▸ YOUR GOAL: Nothing may be added, dropped, or altered; restate the listing word for word.

▸ DATASET EXCERPTS:

------------------------------

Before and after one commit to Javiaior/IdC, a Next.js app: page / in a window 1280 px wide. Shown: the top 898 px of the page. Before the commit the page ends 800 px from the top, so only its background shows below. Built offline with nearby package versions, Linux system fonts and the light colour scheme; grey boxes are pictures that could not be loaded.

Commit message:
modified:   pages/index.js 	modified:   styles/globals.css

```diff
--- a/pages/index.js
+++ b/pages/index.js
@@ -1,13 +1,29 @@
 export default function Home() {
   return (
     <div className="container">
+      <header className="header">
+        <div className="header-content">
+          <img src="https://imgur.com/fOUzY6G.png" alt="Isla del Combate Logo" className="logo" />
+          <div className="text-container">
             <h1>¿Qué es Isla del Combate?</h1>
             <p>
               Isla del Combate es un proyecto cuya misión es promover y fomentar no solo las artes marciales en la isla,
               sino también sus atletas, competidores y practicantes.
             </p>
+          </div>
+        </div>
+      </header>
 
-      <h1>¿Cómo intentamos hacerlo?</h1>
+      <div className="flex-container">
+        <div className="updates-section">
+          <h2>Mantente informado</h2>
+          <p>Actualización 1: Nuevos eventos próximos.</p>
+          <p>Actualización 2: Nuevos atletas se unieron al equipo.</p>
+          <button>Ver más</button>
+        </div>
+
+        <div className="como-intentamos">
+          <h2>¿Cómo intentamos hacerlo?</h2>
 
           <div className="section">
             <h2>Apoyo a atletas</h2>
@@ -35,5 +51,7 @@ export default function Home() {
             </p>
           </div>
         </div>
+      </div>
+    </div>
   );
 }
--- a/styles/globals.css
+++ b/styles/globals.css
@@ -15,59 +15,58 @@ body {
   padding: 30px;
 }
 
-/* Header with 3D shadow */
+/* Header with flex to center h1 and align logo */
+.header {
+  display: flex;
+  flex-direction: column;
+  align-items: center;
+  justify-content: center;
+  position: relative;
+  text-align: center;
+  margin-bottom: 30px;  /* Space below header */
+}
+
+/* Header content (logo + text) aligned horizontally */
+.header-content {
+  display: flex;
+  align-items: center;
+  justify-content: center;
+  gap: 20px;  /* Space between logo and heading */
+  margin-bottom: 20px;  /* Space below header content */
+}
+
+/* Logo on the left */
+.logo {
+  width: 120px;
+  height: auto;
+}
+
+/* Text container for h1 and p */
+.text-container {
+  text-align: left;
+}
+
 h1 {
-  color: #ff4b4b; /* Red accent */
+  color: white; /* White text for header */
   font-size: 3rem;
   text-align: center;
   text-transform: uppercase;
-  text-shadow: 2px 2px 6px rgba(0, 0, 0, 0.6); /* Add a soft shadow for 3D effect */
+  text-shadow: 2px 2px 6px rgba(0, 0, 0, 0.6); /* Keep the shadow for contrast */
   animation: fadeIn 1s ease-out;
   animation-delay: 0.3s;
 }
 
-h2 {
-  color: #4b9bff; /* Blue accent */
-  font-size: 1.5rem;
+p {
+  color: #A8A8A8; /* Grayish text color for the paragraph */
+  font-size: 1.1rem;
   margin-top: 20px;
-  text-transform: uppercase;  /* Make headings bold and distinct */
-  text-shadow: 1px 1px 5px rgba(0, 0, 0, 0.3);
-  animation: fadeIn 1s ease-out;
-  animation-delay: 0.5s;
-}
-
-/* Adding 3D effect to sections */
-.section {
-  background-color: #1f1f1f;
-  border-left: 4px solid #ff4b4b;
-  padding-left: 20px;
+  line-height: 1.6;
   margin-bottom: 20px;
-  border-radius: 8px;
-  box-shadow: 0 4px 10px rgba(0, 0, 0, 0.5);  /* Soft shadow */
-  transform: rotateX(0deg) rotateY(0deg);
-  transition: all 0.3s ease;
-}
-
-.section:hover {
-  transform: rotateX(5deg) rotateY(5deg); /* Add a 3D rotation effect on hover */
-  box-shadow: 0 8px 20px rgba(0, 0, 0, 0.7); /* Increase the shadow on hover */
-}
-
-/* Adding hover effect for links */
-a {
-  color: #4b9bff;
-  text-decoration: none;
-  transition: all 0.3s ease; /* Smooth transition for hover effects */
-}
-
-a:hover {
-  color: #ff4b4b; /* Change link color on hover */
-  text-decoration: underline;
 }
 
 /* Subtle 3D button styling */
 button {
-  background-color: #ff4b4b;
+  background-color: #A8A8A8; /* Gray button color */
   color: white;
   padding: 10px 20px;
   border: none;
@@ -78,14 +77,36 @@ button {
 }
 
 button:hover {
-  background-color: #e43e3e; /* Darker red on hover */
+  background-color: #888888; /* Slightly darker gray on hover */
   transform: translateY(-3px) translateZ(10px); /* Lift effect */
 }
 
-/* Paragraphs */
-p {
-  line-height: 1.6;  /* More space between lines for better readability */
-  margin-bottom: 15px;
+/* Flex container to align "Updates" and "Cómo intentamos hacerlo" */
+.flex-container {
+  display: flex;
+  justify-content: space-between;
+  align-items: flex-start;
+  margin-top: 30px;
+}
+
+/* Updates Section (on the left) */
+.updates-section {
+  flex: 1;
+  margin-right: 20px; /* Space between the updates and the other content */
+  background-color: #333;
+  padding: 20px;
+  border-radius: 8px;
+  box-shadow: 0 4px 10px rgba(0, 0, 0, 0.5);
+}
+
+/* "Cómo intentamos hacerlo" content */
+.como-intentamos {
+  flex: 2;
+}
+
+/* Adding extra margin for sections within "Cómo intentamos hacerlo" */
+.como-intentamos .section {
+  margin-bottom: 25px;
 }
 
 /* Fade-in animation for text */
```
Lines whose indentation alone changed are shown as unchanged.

------------------------------

▸ SOLUTION BELOW:
Before and after one commit to Javiaior/IdC, a Next.js app: page / in a window 1280 px wide. Shown: the top 898 px of the page. Before the commit the page ends 800 px from the top, so only its background shows below. Built offline with nearby package versions, Linux system fonts and the light colour scheme; grey boxes are pictures that could not be loaded.

Commit message:
modified:   pages/index.js 	modified:   styles/globals.css

```diff
--- a/pages/index.js
+++ b/pages/index.js
@@ -1,13 +1,29 @@
 export default function Home() {
   return (
     <div className="container">
+      <header className="header">
+        <div className="header-content">
+          <img src="https://imgur.com/fOUzY6G.png" alt="Isla del Combate Logo" className="logo" />
+          <div className="text-container">
             <h1>¿Qué es Isla del Combate?</h1>
             <p>
               Isla del Combate es un proyecto cuya misión es promover y fomentar no solo las artes marciales en la isla,
               sino también sus atletas, competidores y practicantes.
             </p>
+          </div>
+        </div>
+      </header>
 
-      <h1>¿Cómo intentamos hacerlo?</h1>
+      <div className="flex-container">
+        <div className="updates-section">
+          <h2>Mantente informado</h2>
+          <p>Actualización 1: Nuevos eventos próximos.</p>
+          <p>Actualización 2: Nuevos atletas se unieron al equipo.</p>
+          <button>Ver más</button>
+        </div>
+
+        <div className="como-intentamos">
+          <h2>¿Cómo intentamos hacerlo?</h2>
 
           <div className="section">
             <h2>Apoyo a atletas</h2>
@@ -35,5 +51,7 @@ export default function Home() {
             </p>
           </div>
         </div>
+      </div>
+    </div>
   );
 }
--- a/styles/globals.css
+++ b/styles/globals.css
@@ -15,59 +15,58 @@ body {
   padding: 30px;
 }
 
-/* Header with 3D shadow */
+/* Header with flex to center h1 and align logo */
+.header {
+  display: flex;
+  flex-direction: column;
+  align-items: center;
+  justify-content: center;
+  position: relative;
+  text-align: center;
+  margin-bottom: 30px;  /* Space below header */
+}
+
+/* Header content (logo + text) aligned horizontally */
+.header-content {
+  display: flex;
+  align-items: center;
+  justify-content: center;
+  gap: 20px;  /* Space between logo and heading */
+  margin-bottom: 20px;  /* Space below header content */
+}
+
+/* Logo on the left */
+.logo {
+  width: 120px;
+  height: auto;
+}
+
+/* Text container for h1 and p */
+.text-container {
+  text-align: left;
+}
+
 h1 {
-  color: #ff4b4b; /* Red accent */
+  color: white; /* White text for header */
   font-size: 3rem;
   text-align: center;
   text-transform: uppercase;
-  text-shadow: 2px 2px 6px rgba(0, 0, 0, 0.6); /* Add a soft shadow for 3D effect */
+  text-shadow: 2px 2px 6px rgba(0, 0, 0, 0.6); /* Keep the shadow for contrast */
   animation: fadeIn 1s ease-out;
   animation-delay: 0.3s;
 }
 
-h2 {
-  color: #4b9bff; /* Blue accent */
-  font-size: 1.5rem;
+p {
+  color: #A8A8A8; /* Grayish text color for the paragraph */
+  font-size: 1.1rem;
   margin-top: 20px;
-  text-transform: uppercase;  /* Make headings bold and distinct */
-  text-shadow: 1px 1px 5px rgba(0, 0, 0, 0.3);
-  animation: fadeIn 1s ease-out;
-  animation-delay: 0.5s;
-}
-
-/* Adding 3D effect to sections */
-.section {
-  background-color: #1f1f1f;
-  border-left: 4px solid #ff4b4b;
-  padding-left: 20px;
+  line-height: 1.6;
   margin-bottom: 20px;
-  border-radius: 8px;
-  box-shadow: 0 4px 10px rgba(0, 0, 0, 0.5);  /* Soft shadow */
-  transform: rotateX(0deg) rotateY(0deg);
-  transition: all 0.3s ease;
-}
-
-.section:hover {
-  transform: rotateX(5deg) rotateY(5deg); /* Add a 3D rotation effect on hover */
-  box-shadow: 0 8px 20px rgba(0, 0, 0, 0.7); /* Increase the shadow on hover */
-}
-
-/* Adding hover effect for links */
-a {
-  color: #4b9bff;
-  text-decoration: none;
-  transition: all 0.3s ease; /* Smooth transition for hover effects */
-}
-
-a:hover {
-  color: #ff4b4b; /* Change link color on hover */
-  text-decoration: underline;
 }
 
 /* Subtle 3D button styling */
 button {
-  background-color: #ff4b4b;
+  background-color: #A8A8A8; /* Gray button color */
   color: white;
   padding: 10px 20px;
   border: none;
@@ -78,14 +77,36 @@ button {
 }
 
 button:hover {
-  background-color: #e43e3e; /* Darker red on hover */
+  background-color: #888888; /* Slightly darker gray on hover */
   transform: translateY(-3px) translateZ(10px); /* Lift effect */
 }
 
-/* Paragraphs */
-p {
-  line-height: 1.6;  /* More space between lines for better readability */
-  margin-bottom: 15px;
+/* Flex container to align "Updates" and "Cómo intentamos hacerlo" */
+.flex-container {
+  display: flex;
+  justify-content: space-between;
+  align-items: flex-start;
+  margin-top: 30px;
+}
+
+/* Updates Section (on the left) */
+.updates-section {
+  flex: 1;
+  margin-right: 20px; /* Space between the updates and the other content */
+  background-color: #333;
+  padding: 20px;
+  border-radius: 8px;
+  box-shadow: 0 4px 10px rgba(0, 0, 0, 0.5);
+}
+
+/* "Cómo intentamos hacerlo" content */
+.como-intentamos {
+  flex: 2;
+}
+
+/* Adding extra margin for sections within "Cómo intentamos hacerlo" */
+.como-intentamos .section {
+  margin-bottom: 25px;
 }
 
 /* Fade-in animation for text */
```
Lines whose indentation alone changed are shown as unchanged.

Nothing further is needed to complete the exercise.